In March, NFPA’s Fire Analysis and Research Division, in cooperation with the National Institute of Standards and Technology, held a workshop for the major U.S. fire organizations that are leaders in collecting or using fire experience data. The goal of the workshop was to review how we gather, analyze, and use fire loss data—the information that we all use to frame our programs, activities, and reasons for our existence—and to explore how we could work together to make those processes more effective.
Download the workshop Report: Today and Tomorrow's Fire Data.
We began with an overview of the National Fire Incident Reporting System (NFIRS), the bedrock of our fire loss data system and the envy of those around the world who do not have a national data collection system. NFPA, the U.S. Fire Administration (USFA), and the Consumer Product Safety Commission all publish estimates of fire loss based on this data.
Using sophisticated analysis, we can transform this raw data into facts that many of us rely on to benchmark the fire problem, monitor the impact of new technologies and hazards, and prioritize policies and programs to maximize their impact. The basic national estimates approach, developed jointly by staff in the three organizations more than 25 years ago, combines the details collected by NFIRS with estimates derived from NFPA’s annual fire department experience survey.
We heard from federal, state, and local fire agencies about how they use this data to make decisions about resource allocation, program priorities, and more. We also heard from insurers and public health researchers about other data sets they might use to inform the problem.
Then we rolled up our sleeves to address some important questions. For example, how can we make data gathering and reporting easier and more efficient for local fire departments in a time of declining resources? There are many facets to this issue, including competing demands for data to meet varying needs, understanding and addressing the reasons for incomplete records, ways to improve the quality of data through training and system improvement, and the potential role for technology in facilitating data gathering and reporting.
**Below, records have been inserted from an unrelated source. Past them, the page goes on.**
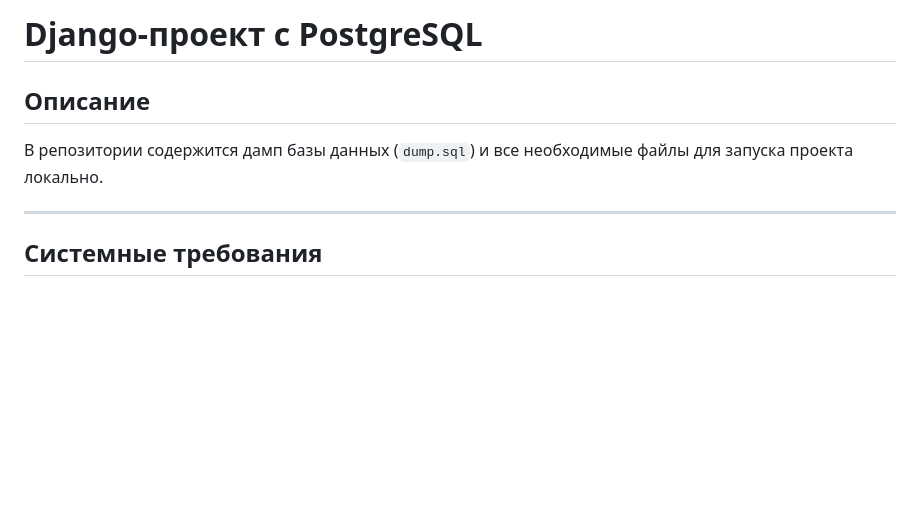
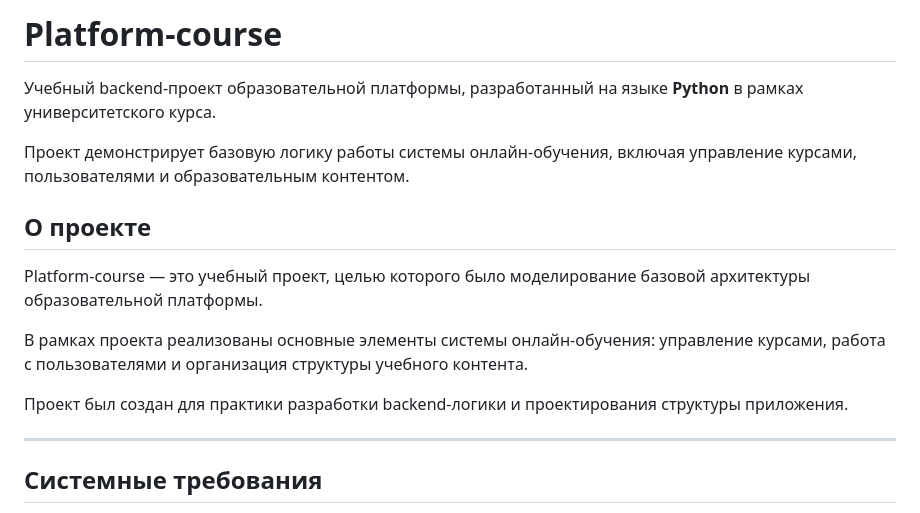
Before and after one commit to KiRilLTatar/Platform-course, a Markdown page: README.md, the part around the change. Drawn GitHub-style; blank space fills up the shorter version.

Commit message:
Revise README for Platform-course project
Updated project title and description to reflect educational platform focus.

```diff
--- a/README.md
+++ b/README.md
@@ -1,8 +1,16 @@
-# Django-проект с PostgreSQL
+# Platform-course
 
-## Описание
+Учебный backend-проект образовательной платформы, разработанный на языке **Python** в рамках университетского курса.
 
-В репозитории содержится дамп базы данных (`dump.sql`) и все необходимые файлы для запуска проекта локально.
+Проект демонстрирует базовую логику работы системы онлайн-обучения, включая управление курсами, пользователями и образовательным контентом.
+
+## О проекте
+
+Platform-course — это учебный проект, целью которого было моделирование базовой архитектуры образовательной платформы.
+
+В рамках проекта реализованы основные элементы системы онлайн-обучения: управление курсами, работа с пользователями и организация структуры учебного контента.
+
+Проект был создан для практики разработки backend-логики и проектирования структуры приложения.
 
 ---
 
```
We discussed means to link the various existing and desired data gathering systems to reduce redundancy and ease the burden at the local level.
In addition, we asked how we could enrich the data we collect and analyze it to make it more valuable. Several presentations described other types of desirable data, such as operations data, near-miss data, and integrated wildland fire data, among others. We also discussed the need to make the data more accessible and relevant to those in the data collection and analysis chain.
Finally, and perhaps most importantly, we asked what steps we need to take in the near and longer term to improve our current system and ensure its future relevance. We talked about the role of NFPA technical committees as a means to bring the community together to develop the vision and framework for the future data system and how NFPA and other organizations might support USFA in moving forward with future versions of NFIRS.
I think everyone left the event with a shared sense of urgency, as well as optimism—this is a new era for data science, and there is great potential here. We also share a commitment to continue to work together on these issues. Without good, relevant data, properly analyzed and made available to those who can use it at the local, state, and federal levels, we will not have the information we need to continue to reduce nation’s burden of fire.